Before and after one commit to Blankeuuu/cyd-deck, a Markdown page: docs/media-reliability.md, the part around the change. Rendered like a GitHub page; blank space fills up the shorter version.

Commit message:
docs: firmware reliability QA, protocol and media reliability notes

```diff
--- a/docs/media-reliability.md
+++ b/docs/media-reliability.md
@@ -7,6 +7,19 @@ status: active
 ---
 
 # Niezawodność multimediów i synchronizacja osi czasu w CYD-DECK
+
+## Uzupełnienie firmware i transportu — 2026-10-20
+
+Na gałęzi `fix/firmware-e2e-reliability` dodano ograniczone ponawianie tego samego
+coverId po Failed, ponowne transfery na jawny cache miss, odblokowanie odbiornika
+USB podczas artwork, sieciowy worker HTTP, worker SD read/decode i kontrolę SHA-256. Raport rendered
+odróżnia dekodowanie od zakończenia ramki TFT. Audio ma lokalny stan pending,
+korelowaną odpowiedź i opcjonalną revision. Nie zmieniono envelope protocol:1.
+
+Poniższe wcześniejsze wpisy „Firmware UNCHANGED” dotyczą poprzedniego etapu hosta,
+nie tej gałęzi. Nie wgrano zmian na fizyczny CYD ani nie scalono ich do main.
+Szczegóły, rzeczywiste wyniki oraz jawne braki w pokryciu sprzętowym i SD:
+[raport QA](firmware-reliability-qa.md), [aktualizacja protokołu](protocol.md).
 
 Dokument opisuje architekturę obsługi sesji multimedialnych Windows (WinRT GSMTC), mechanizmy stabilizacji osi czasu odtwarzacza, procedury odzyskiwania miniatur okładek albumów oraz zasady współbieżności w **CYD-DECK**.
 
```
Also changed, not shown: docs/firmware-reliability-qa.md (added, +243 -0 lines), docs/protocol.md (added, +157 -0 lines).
......
ACTIVITY:
When a line in the material above holds the word "czasu", copy that line.

EXPECTED OUTPUT:
 # Niezawodność multimediów i synchronizacja osi czasu w CYD-DECK
 Dokument opisuje architekturę obsługi sesji multimedialnych Windows (WinRT GSMTC), mechanizmy stabilizacji osi czasu odtwarzacza, procedury odzyskiwania miniatur okładek albumów oraz zasady współbieżności w **CYD-DECK**.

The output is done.